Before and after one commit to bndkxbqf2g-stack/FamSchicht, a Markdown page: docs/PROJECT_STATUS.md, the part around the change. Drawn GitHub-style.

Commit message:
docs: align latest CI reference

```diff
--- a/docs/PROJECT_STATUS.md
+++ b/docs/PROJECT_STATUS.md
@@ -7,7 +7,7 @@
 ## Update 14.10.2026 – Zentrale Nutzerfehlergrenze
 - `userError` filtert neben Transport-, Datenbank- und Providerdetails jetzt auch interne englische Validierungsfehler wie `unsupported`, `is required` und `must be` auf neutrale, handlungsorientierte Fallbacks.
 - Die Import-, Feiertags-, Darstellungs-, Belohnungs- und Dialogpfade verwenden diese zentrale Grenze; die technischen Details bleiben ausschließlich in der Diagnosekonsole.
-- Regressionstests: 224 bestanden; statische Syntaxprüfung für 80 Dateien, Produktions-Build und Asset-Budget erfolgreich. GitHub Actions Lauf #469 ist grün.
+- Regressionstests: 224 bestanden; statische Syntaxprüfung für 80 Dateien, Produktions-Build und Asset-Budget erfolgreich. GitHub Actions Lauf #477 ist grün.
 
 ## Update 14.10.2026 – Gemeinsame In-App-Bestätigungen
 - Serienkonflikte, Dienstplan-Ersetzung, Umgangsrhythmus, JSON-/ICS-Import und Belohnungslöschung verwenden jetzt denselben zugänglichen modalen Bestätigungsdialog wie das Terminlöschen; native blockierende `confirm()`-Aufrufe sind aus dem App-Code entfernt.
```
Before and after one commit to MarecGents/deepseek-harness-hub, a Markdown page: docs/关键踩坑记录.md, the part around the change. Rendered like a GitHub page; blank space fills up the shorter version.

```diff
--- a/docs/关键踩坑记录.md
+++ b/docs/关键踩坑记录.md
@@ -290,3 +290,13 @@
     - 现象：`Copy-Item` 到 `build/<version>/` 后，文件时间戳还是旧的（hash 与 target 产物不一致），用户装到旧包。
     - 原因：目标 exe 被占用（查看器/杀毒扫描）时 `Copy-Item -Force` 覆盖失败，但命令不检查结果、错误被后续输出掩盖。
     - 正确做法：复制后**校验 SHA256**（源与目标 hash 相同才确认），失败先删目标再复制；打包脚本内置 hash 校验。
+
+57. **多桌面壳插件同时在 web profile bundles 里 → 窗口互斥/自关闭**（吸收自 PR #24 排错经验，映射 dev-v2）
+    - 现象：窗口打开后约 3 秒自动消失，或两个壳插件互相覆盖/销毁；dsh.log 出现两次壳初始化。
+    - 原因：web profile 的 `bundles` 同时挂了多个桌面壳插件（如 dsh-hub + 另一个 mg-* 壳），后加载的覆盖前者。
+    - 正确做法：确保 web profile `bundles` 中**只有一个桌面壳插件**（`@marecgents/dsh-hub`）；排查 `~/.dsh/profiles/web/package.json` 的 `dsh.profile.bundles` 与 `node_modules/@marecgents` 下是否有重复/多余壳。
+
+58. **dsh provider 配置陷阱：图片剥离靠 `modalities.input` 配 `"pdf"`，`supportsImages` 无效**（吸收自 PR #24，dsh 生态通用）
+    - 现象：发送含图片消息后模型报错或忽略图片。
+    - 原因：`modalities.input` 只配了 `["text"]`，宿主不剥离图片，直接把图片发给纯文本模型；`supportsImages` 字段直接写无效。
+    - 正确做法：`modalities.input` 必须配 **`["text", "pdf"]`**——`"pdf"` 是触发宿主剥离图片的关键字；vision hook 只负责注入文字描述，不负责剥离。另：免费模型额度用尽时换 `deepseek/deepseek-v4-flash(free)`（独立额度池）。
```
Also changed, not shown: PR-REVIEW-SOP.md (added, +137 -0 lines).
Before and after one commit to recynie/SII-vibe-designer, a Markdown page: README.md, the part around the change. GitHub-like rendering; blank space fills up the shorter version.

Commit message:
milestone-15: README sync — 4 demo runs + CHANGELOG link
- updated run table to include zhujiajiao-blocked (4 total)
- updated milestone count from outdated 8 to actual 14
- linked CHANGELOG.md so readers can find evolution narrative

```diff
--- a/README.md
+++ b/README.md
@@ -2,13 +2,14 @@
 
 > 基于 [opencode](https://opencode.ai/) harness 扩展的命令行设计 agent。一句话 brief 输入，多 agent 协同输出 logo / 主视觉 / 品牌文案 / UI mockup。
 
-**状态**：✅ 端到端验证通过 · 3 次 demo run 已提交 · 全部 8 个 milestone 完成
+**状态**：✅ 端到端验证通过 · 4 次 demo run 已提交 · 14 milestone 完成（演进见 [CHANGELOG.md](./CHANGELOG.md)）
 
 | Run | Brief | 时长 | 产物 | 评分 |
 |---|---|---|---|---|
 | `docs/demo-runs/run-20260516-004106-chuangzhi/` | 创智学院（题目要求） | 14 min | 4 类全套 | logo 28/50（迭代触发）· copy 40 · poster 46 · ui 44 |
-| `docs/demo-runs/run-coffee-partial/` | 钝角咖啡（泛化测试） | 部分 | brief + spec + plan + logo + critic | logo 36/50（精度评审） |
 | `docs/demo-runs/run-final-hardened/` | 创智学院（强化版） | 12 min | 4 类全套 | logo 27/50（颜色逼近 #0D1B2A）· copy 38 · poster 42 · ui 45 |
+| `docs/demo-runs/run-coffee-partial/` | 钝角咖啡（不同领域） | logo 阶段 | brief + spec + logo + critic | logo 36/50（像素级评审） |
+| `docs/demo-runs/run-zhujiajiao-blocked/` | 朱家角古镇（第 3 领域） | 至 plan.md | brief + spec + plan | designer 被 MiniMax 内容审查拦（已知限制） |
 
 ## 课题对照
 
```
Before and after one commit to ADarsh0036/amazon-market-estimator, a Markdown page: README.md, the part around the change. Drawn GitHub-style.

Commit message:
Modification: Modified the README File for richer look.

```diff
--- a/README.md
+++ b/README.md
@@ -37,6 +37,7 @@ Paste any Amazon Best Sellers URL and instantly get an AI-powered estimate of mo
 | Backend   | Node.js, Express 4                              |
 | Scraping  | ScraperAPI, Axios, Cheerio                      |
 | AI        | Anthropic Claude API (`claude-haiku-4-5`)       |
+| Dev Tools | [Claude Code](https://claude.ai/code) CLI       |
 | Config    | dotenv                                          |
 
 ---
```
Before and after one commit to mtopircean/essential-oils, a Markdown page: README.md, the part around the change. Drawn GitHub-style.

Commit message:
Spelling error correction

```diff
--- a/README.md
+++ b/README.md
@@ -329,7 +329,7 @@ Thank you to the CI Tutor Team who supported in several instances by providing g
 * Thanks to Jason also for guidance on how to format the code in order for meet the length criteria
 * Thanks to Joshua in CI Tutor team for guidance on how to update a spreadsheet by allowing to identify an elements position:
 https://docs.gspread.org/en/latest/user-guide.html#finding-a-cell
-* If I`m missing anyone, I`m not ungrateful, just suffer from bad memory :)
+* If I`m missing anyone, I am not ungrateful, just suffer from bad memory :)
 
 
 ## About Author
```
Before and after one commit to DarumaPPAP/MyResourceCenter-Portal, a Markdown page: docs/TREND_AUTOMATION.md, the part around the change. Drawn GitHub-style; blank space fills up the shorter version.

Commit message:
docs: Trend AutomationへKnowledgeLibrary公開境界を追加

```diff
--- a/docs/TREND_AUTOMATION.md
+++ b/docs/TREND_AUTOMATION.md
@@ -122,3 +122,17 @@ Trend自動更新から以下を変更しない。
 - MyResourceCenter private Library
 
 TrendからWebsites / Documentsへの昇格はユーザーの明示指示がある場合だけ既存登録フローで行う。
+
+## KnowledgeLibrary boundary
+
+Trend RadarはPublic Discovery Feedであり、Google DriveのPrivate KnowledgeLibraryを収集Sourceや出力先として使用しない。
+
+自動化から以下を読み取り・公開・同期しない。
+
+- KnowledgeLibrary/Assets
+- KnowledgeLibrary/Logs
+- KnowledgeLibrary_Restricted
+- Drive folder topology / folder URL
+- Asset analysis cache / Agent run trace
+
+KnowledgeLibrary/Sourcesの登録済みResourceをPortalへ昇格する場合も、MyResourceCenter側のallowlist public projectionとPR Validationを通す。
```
== == ==
Search the records for the string "logo", and copy every line that holds it.

> _Result for this task_:
 > 基于 [opencode](https://opencode.ai/) harness 扩展的命令行设计 agent。一句话 brief 输入，多 agent 协同输出 logo / 主视觉 / 品牌文案 / UI mockup。
 | `docs/demo-runs/run-20260516-004106-chuangzhi/` | 创智学院（题目要求） | 14 min | 4 类全套 | logo 28/50（迭代触发）· copy 40 · poster 46 · ui 44 |
-| `docs/demo-runs/run-coffee-partial/` | 钝角咖啡（泛化测试） | 部分 | brief + spec + plan + logo + critic | logo 36/50（精度评审） |
 | `docs/demo-runs/run-final-hardened/` | 创智学院（强化版） | 12 min | 4 类全套 | logo 27/50（颜色逼近 #0D1B2A）· copy 38 · poster 42 · ui 45 |
+| `docs/demo-runs/run-coffee-partial/` | 钝角咖啡（不同领域） | logo 阶段 | brief + spec + logo + critic | logo 36/50（像素级评审） |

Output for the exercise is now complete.